All-age category Gaelic winner by Alison Lang:

Bha iad air tighinn an rathad seo. Chitheadh na lorgan, ùr an-diugh, làrach shoilleir nan crùidhean is fiù ’s nan tarragan, air am bualadh dhan ùir uaireigin feasgar, oir bha e tioram sa mhadainn. Chuir i suas facal taing don Chruthaidhear airson a chuid aimsir. Bha i faisg orra a nis.

Translation by author: They had come this way. The tracks were visible, fresh today, the clear outline of horseshoes and even of nails, pounded into the earth this afternoon, because it had been dry this morning. She offered her thanks to the Creator for the weather he had sent. She was close now.

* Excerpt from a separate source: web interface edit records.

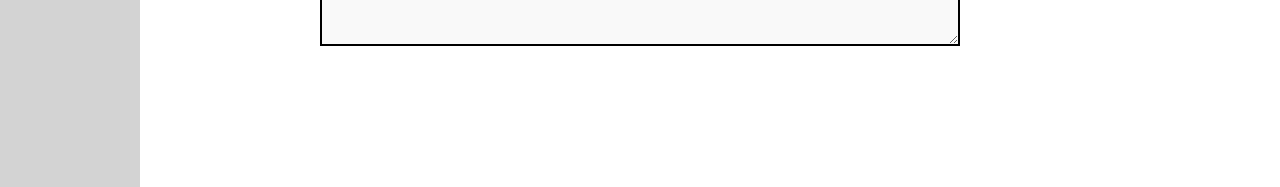
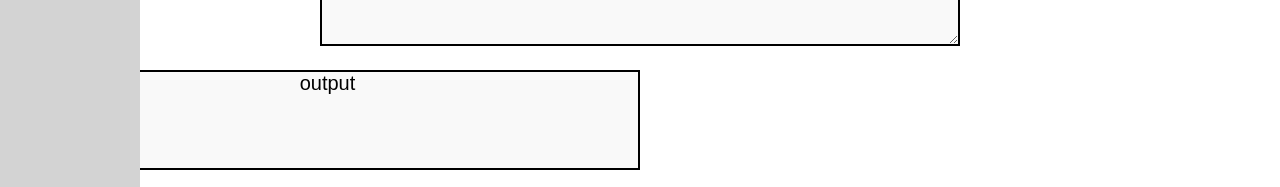
Before and after one commit to cmckinney-59/transliteration-react, a React (Create React App) app: page / in a window 1280 px wide. Shown: the part 657-844 px from the top of the page. Before the commit the page ends 800 px from the top, so only its background shows below. Built offline with nearby package versions, Linux system fonts and the light colour scheme.

Commit message:
updated some styling

```diff
--- a/src/components/PageContent/PageContent.css
+++ b/src/components/PageContent/PageContent.css
@@ -8,3 +8,15 @@
     min-height: 100px;
     background-color: #f9f9f9;
   }
+
+.transliteration-output {                     /* Houses styles for baybayin transliterated text output */
+    font-family: 'Baybayin', sans-serif; /* Sets the font within the Baybayin-output to Baybayin font with a fall back font of sans-serif */
+    font-size: 20px;                     /* Sets the font size of the baybayin-output to 20px */
+    border: 2px solid #000;            /* Creates the box around the output setting the thickness, the type of line, and the line color */
+    padding-left: 15px;
+    width: 50%;
+    box-sizing: border-box;
+    margin-top: 20px;
+    min-height: 100px;
+    background-color: #f9f9f9;
+}
--- a/src/components/PageContent/PageContent.js
+++ b/src/components/PageContent/PageContent.js
@@ -12,9 +12,9 @@ export default function PageContent({image, title, description, whatIs, translit
         <h2>{transliterator}</h2>
         <textarea
           className="transliteration-textarea"
-          id="userInput"
           placeholder="Enter text to be transliterated here..."
         ></textarea>
+        <p className="transliteration-output">output</p>
       </div>
     </div>
   )
```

Young Writers (12-18) category winning story by Emma Millar, age 12:

Its elegant, curved form hangs on my wall, watching like an eagle. It's always scared me, because I don't know why it stares, all day and all night. Then I realize. It isn't the horseshoe that's staring, it's what's inside it. I see it so clearly now that I know.

 

Young Writers (5-11) category winning story by Tess Clare, age 9:

I picked it up in the paddock. It was so rusty it stained my hands. Bits fell from the crumbly horseshoe onto the grass below. That was when I saw the horse staring from across the field. At that precise moment, he began to gallop straight towards me.


Image by Nancy Lucas, Pixabay

Read all the previous winning stories here.